> TASK REQUIREMENTS
Once the images are set aside, write out the rest of the records exactly.

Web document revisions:
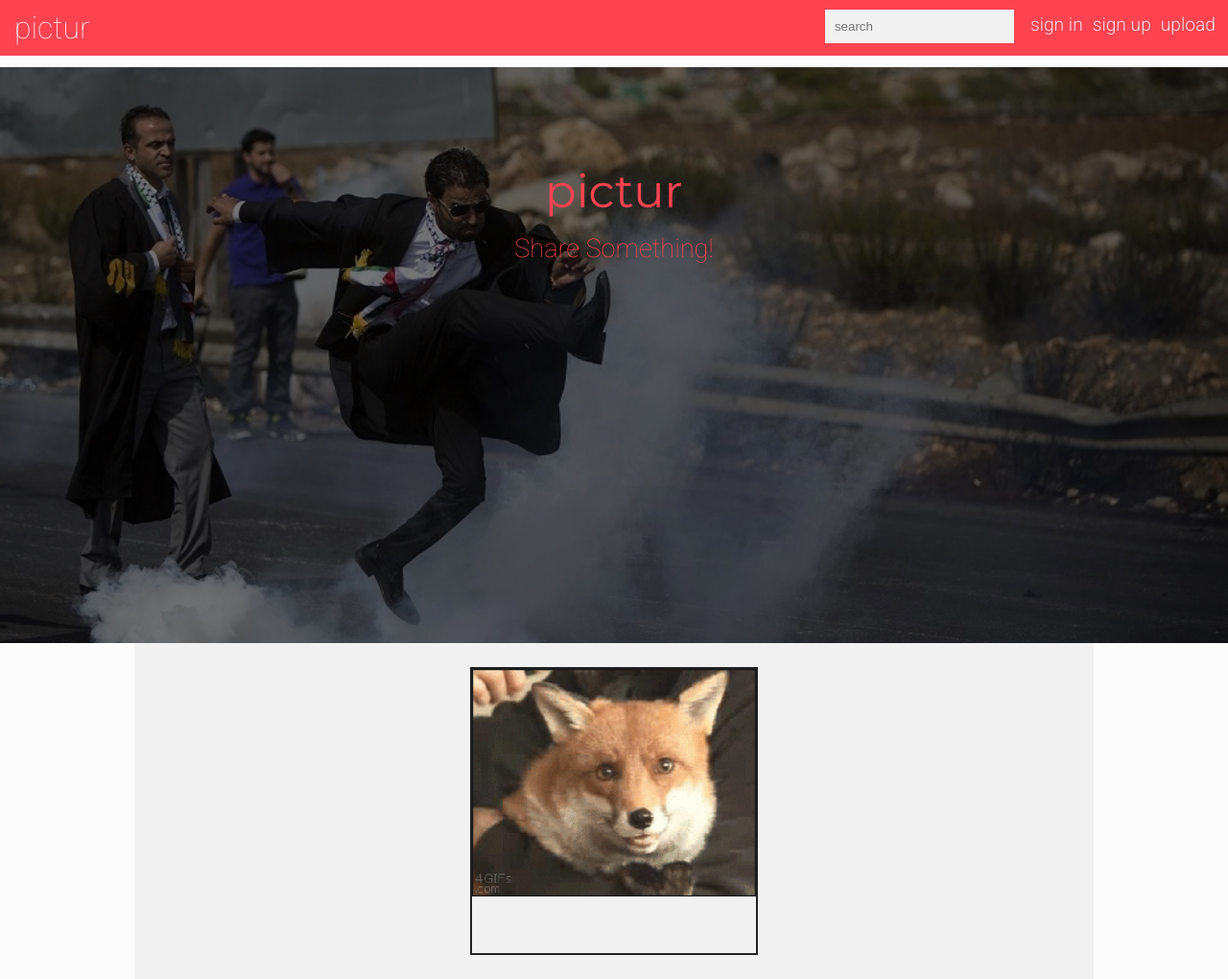
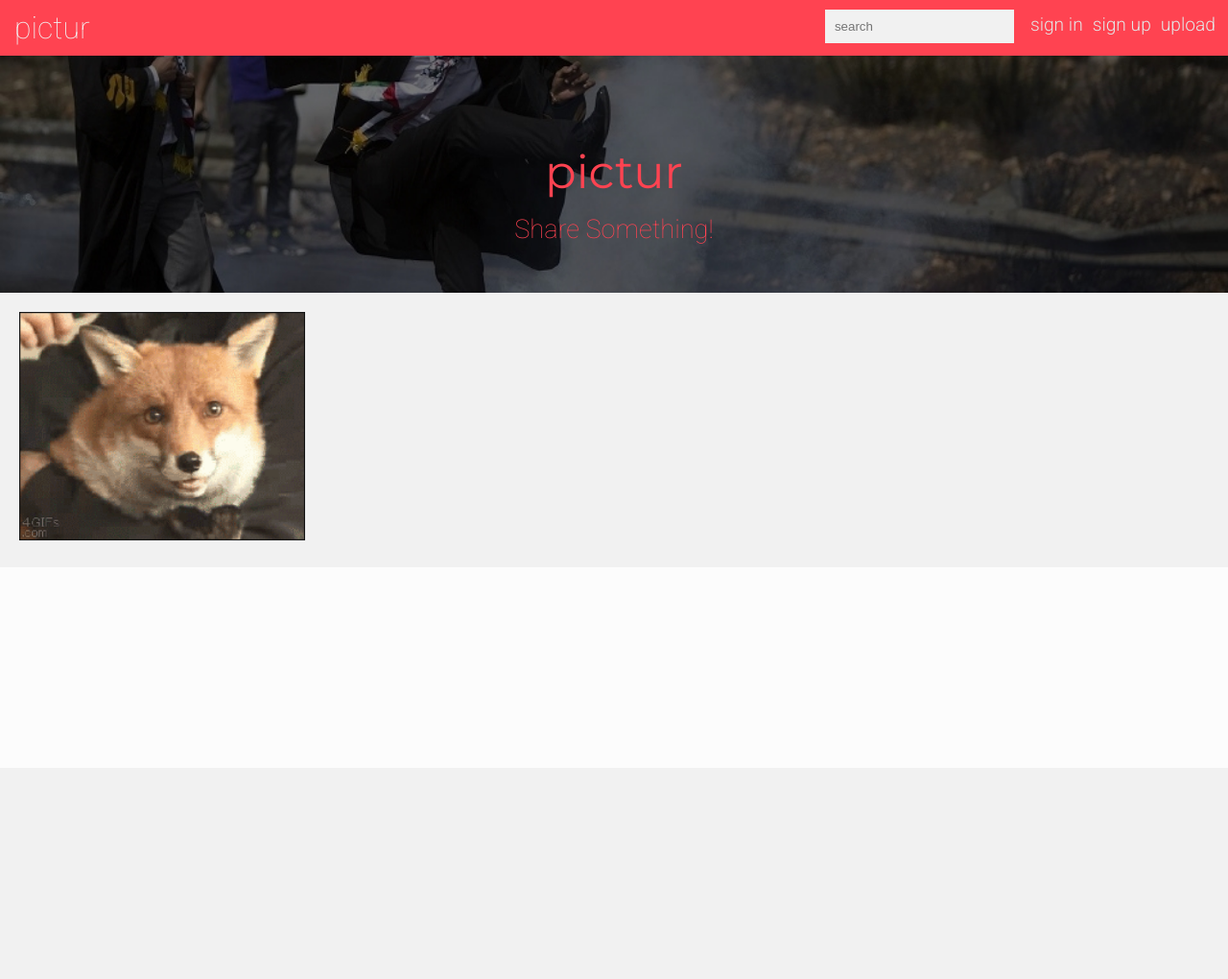
Before and after one commit to jimmy-jia/pictur, a Flask app: template pictur/templates/front.html in a window 1280 px wide. Shown: the whole page at 96% size. After the commit the page ends 563 px from the top, so only its background shows below. Run offline with Flask 2, Linux system fonts and the light colour scheme; the template is opened without the code that fills it: most values are stand-ins (such as "Sample title", 1, 10 or a date in 2020); some libraries are stand-ins or nearby versions.

Commit message:
pushing updates

```diff
--- a/pictur/static/stylesheet.css
+++ b/pictur/static/stylesheet.css
@@ -71,7 +71,7 @@ nav {
     transition: background-color 0.4s; }
     nav input:focus, nav input:active {
       outline: 0;
-      background-color: #dddddd; }
+      background-color: white; }
 
 .close {
   background-size: cover;
@@ -91,11 +91,11 @@ nav {
     cursor: pointer; }
 
 #main {
-  padding-top: 70px; }
+  padding-top: 50px; }
 
 .home .banner {
+  padding-bottom: 50px;
   background-color: #ffee99;
-  height: 600px;
   background-image: url(resources/pow.jpg);
   background-position: center center;
   background-size: cover;
@@ -112,38 +112,58 @@ nav {
     padding-top: 15px; }
 
 .post-container {
+  -moz-column-count: 5;
+  -webkit-column-count: 5;
+  column-count: 5;
   max-width: 100%;
-  width: 1000px;
+  width: 1500px;
   margin: 0 auto;
   background-color: #f1f1f1;
-  padding: 20px;
-  display: flex;
-  flex-wrap: wrap;
-  justify-content: center; }
+  padding: 20px; }
   .post-container div {
-    width: 300px;
-    height: 300px;
-    margin: 5px;
-    overflow: hidden;
-    position: relative;
-    border: 2px solid #212121; }
-    .post-container div img {
+    width: 100%;
+    max-width: 100%;
+    height: auto;
+    display: inline-block; }
+    .post-container div a {
       width: 100%;
+      max-width: 300px;
+      max-height: 400px;
       height: auto;
+      display: block;
       overflow: hidden;
       opacity: 0.9;
       transition: opacity 0.4s; }
-      .post-container div img:hover {
+      .post-container div a:hover {
         opacity: 1;
         cursor: pointer; }
+      .post-container div a img {
+        width: 100%;
+        height: auto; }
 
+@media(max-width: 1300px) {
+  .post-container {
+    -moz-column-count: 4;
+    -webkit-column-count: 4;
+    column-count: 4; } }
+@media(max-width: 900px) {
+  .post-container {
+    -moz-column-count: 3;
+    -webkit-column-count: 3;
+    column-count: 3; } }
+@media(max-width: 600px) {
+  .post-container {
+    -moz-column-count: 2;
+    -webkit-column-count: 2;
+    column-count: 2; } }
 .post {
   max-width: 100%;
   width: 800px;
   margin: 0 auto;
   border-radius: 5px;
   box-shadow: 0 0 8px 1px rgba(85, 85, 85, 0.5);
-  position: relative; }
+  position: relative;
+  margin-top: 20px; }
 
 .post-image {
   background-color: #f1f1f1; }
@@ -151,7 +171,7 @@ nav {
     display: block;
     max-width: 100%;
     width: auto;
-    height: 400px;
+    height: auto;
     margin: 0 auto; }
 
 .post-info {
--- a/pictur/templates/front.html
+++ b/pictur/templates/front.html
@@ -1,5 +1,5 @@
 <!doctype html>
-<html ng-app="appMain">
+<html>
 	<head>
 		<title>pictur</title>
 		<meta http-equiv="X-UA-Compatible" content="IE=Edge,chrome=1" />
@@ -15,7 +15,7 @@
 		<span id="modal"></span>
 		<div class="wrapper">
 			<header>
-				<a href="#">pictur</a>
+				<a href="//159.203.110.195:5000">pictur</a>
 				<nav>
 					<input type="text" placeholder="search"></input>
 					<a href="">sign in</a>
```
Also changed, not shown: pictur/sql_model/sql_controller.py (+7 -0 lines), pictur/templates/index.html (+3 -4 lines), pictur/views.py (+28 -8 lines).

> ANSWER TO THIS PROBLEM
Before and after one commit to jimmy-jia/pictur, a Flask app: template pictur/templates/front.html in a window 1280 px wide. Shown: the whole page at 96% size. After the commit the page ends 563 px from the top, so only its background shows below. Run offline with Flask 2, Linux system fonts and the light colour scheme; the template is opened without the code that fills it: most values are stand-ins (such as "Sample title", 1, 10 or a date in 2020); some libraries are stand-ins or nearby versions.

Commit message:
pushing updates

```diff
--- a/pictur/static/stylesheet.css
+++ b/pictur/static/stylesheet.css
@@ -71,7 +71,7 @@ nav {
     transition: background-color 0.4s; }
     nav input:focus, nav input:active {
       outline: 0;
-      background-color: #dddddd; }
+      background-color: white; }
 
 .close {
   background-size: cover;
@@ -91,11 +91,11 @@ nav {
     cursor: pointer; }
 
 #main {
-  padding-top: 70px; }
+  padding-top: 50px; }
 
 .home .banner {
+  padding-bottom: 50px;
   background-color: #ffee99;
-  height: 600px;
   background-image: url(resources/pow.jpg);
   background-position: center center;
   background-size: cover;
@@ -112,38 +112,58 @@ nav {
     padding-top: 15px; }
 
 .post-container {
+  -moz-column-count: 5;
+  -webkit-column-count: 5;
+  column-count: 5;
   max-width: 100%;
-  width: 1000px;
+  width: 1500px;
   margin: 0 auto;
   background-color: #f1f1f1;
-  padding: 20px;
-  display: flex;
-  flex-wrap: wrap;
-  justify-content: center; }
+  padding: 20px; }
   .post-container div {
-    width: 300px;
-    height: 300px;
-    margin: 5px;
-    overflow: hidden;
-    position: relative;
-    border: 2px solid #212121; }
-    .post-container div img {
+    width: 100%;
+    max-width: 100%;
+    height: auto;
+    display: inline-block; }
+    .post-container div a {
       width: 100%;
+      max-width: 300px;
+      max-height: 400px;
       height: auto;
+      display: block;
       overflow: hidden;
       opacity: 0.9;
       transition: opacity 0.4s; }
-      .post-container div img:hover {
+      .post-container div a:hover {
         opacity: 1;
         cursor: pointer; }
+      .post-container div a img {
+        width: 100%;
+        height: auto; }
 
+@media(max-width: 1300px) {
+  .post-container {
+    -moz-column-count: 4;
+    -webkit-column-count: 4;
+    column-count: 4; } }
+@media(max-width: 900px) {
+  .post-container {
+    -moz-column-count: 3;
+    -webkit-column-count: 3;
+    column-count: 3; } }
+@media(max-width: 600px) {
+  .post-container {
+    -moz-column-count: 2;
+    -webkit-column-count: 2;
+    column-count: 2; } }
 .post {
   max-width: 100%;
   width: 800px;
   margin: 0 auto;
   border-radius: 5px;
   box-shadow: 0 0 8px 1px rgba(85, 85, 85, 0.5);
-  position: relative; }
+  position: relative;
+  margin-top: 20px; }
 
 .post-image {
   background-color: #f1f1f1; }
@@ -151,7 +171,7 @@ nav {
     display: block;
     max-width: 100%;
     width: auto;
-    height: 400px;
+    height: auto;
     margin: 0 auto; }
 
 .post-info {
--- a/pictur/templates/front.html
+++ b/pictur/templates/front.html
@@ -1,5 +1,5 @@
 <!doctype html>
-<html ng-app="appMain">
+<html>
 	<head>
 		<title>pictur</title>
 		<meta http-equiv="X-UA-Compatible" content="IE=Edge,chrome=1" />
@@ -15,7 +15,7 @@
 		<span id="modal"></span>
 		<div class="wrapper">
 			<header>
-				<a href="#">pictur</a>
+				<a href="//159.203.110.195:5000">pictur</a>
 				<nav>
 					<input type="text" placeholder="search"></input>
 					<a href="">sign in</a>
```
Also changed, not shown: pictur/sql_model/sql_controller.py (+7 -0 lines), pictur/templates/index.html (+3 -4 lines), pictur/views.py (+28 -8 lines).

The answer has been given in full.